You can be among the first to get the latest info on where to go, what to use and how to use it!

This field is for validation purposes and should be left unchanged.

Melt half the butter in a large pot over medium heat. Add remaining celery, carrots, yellow onions and cloves left over from steps above and cook until onions are translucent. Add the remaining butter. When melted, sprinkle flour over the vegetables and stir often for 3 minutes. Stir in 1/2 cup pheasant stock and continue stirring until smooth. Add remaining stock a little at a time with a ladle, while stirring. Add mushrooms and milk (if you want it a little creamy). Bring to a boil, then lower heat and simmer for 10 minutes. Stir in wild rice and shredded pheasant. Cook until rice is done. Season to taste with salt and pepper.

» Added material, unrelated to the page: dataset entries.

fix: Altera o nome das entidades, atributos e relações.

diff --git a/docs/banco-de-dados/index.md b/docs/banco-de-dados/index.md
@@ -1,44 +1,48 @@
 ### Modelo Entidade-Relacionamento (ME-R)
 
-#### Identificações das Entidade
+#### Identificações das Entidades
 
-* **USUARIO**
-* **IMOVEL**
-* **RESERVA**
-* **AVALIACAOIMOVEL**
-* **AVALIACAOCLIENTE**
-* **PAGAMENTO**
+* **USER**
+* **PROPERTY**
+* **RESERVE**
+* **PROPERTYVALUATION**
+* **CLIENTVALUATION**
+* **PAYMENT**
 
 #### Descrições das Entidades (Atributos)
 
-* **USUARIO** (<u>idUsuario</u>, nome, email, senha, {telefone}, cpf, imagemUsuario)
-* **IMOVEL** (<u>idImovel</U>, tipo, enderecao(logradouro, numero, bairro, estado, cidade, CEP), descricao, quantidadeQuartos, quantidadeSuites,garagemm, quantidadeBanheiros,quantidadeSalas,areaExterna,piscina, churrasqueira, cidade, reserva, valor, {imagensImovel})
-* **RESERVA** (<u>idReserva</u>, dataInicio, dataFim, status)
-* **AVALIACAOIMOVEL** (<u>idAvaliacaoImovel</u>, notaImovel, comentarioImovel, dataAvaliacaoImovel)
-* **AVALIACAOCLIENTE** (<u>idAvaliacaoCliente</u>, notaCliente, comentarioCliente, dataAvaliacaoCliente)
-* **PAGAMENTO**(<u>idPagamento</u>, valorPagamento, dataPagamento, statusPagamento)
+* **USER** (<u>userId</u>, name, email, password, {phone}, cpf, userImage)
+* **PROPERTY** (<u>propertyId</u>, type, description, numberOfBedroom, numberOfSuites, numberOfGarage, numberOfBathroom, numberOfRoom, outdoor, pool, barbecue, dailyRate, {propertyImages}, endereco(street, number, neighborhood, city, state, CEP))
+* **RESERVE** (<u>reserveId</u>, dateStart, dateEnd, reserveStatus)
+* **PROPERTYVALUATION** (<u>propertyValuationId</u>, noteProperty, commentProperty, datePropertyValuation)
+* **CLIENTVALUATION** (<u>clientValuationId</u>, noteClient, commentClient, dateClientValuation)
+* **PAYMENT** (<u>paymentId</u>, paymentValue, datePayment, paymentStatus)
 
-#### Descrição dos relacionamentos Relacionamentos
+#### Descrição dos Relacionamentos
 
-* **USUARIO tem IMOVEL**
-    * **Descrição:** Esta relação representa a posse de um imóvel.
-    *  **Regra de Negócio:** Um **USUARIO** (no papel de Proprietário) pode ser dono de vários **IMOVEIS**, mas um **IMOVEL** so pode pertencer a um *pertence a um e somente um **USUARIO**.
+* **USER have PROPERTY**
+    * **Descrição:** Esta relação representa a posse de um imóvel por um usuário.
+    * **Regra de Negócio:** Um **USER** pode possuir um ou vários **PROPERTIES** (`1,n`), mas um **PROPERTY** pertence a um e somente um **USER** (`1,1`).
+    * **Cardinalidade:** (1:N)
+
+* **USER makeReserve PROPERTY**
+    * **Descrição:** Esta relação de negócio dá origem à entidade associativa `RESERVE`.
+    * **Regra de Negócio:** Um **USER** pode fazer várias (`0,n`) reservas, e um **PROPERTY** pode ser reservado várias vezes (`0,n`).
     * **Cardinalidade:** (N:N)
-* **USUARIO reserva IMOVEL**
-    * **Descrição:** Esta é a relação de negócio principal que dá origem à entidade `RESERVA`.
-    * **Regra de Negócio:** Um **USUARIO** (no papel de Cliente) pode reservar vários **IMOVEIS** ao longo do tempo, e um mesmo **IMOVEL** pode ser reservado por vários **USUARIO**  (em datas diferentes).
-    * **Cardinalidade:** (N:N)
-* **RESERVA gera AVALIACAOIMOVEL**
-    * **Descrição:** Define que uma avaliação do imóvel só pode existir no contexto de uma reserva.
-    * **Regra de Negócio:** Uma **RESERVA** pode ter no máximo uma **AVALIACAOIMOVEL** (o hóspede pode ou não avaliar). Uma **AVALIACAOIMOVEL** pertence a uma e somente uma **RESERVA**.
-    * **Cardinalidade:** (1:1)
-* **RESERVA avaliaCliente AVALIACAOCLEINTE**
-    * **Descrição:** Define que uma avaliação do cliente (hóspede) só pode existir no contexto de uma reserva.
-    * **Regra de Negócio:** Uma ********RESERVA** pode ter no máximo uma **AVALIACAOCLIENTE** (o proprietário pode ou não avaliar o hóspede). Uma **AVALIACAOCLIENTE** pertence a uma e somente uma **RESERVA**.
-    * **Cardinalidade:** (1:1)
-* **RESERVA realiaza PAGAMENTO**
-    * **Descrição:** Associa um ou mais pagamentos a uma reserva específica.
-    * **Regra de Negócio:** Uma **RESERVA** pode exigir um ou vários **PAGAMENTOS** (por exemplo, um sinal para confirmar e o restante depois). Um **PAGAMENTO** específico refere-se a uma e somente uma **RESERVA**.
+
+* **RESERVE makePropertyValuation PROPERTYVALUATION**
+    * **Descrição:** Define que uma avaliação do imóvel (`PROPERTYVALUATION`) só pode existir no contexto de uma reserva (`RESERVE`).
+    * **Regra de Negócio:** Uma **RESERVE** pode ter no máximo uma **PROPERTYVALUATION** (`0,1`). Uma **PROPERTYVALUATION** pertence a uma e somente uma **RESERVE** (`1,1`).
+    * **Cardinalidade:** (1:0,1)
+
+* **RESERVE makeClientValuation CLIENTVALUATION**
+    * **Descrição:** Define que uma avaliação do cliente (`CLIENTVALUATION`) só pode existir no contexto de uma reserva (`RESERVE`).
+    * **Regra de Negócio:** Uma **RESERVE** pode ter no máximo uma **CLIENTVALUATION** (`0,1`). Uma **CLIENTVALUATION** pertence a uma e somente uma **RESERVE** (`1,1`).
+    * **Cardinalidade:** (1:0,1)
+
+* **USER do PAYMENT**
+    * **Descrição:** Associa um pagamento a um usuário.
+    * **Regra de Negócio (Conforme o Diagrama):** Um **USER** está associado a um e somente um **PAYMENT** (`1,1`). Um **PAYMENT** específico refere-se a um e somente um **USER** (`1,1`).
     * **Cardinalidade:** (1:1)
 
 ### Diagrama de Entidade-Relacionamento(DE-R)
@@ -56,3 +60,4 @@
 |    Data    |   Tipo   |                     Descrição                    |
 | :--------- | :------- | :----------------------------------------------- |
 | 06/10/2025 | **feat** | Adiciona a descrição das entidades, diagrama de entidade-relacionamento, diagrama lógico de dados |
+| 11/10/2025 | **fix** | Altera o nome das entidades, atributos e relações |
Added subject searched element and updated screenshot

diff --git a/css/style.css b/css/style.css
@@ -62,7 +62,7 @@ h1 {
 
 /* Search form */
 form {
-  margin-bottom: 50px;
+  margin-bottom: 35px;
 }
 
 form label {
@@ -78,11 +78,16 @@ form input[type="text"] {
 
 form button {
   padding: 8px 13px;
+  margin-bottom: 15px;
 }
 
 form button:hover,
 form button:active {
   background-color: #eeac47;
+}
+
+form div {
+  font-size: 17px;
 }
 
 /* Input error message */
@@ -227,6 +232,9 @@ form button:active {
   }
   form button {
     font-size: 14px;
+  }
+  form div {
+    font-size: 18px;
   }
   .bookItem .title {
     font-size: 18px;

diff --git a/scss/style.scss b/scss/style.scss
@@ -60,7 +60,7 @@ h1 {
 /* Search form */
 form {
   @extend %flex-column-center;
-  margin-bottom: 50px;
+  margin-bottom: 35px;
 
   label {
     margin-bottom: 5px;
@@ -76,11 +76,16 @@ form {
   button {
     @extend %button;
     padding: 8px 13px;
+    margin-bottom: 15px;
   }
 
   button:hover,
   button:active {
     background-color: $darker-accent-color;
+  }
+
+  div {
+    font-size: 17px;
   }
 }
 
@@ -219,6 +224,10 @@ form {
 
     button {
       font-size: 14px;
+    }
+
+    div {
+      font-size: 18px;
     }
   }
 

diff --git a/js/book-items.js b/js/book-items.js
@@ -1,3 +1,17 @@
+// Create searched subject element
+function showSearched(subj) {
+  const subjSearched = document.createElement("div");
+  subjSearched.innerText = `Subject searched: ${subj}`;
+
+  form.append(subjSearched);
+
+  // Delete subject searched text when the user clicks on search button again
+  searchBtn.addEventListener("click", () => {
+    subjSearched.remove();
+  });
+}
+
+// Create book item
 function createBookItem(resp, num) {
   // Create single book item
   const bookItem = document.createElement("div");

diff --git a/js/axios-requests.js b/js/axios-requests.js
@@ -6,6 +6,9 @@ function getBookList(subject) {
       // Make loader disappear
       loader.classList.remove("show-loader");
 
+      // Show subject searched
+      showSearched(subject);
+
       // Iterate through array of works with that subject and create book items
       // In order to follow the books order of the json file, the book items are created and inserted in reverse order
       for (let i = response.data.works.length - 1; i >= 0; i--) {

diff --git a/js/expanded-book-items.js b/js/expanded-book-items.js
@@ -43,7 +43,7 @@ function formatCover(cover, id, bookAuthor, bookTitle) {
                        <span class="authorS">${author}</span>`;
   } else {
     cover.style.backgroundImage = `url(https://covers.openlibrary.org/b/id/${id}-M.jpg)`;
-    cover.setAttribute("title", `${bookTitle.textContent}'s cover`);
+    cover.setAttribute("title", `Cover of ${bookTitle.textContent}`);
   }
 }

Bacon-fried Squirrel
Anything fried, squirrel included, tastes pretty good. The squirrels are first fried and then simmered in liquid until tender. Young squirrels taste much better than old ones. If you are worried about fat and cholesterol, eat a carrot.

4 young squirrels, each cut into
6 to 8 pieces
1/2 teaspoon salt
1/2 teaspoon freshly ground
black pepper
1/2 teaspoon garlic powder
1/4 cup all-purpose flour
8 slices bacon, chopped
1/4 cup onion, sliced
2 celery stalks, sliced
1 tablespoon fresh rosemary leaves, minced
2 teaspoons lemon juice
2 cups chicken broth
4 cups warm cooked rice

Combine salt, pepper, garlic powder and flour. Dredge squirrels in flour mixture. Cook bacon in a heavy skillet over medium heat until browned. Fry squirrel pieces in bacon grease until medium brown. Add remaining ingredients except rice. Reduce the heat and simmer. Cover and cook for about 1 1/2 hours or until squirrel pieces are tender. Serve with cooked warm rice.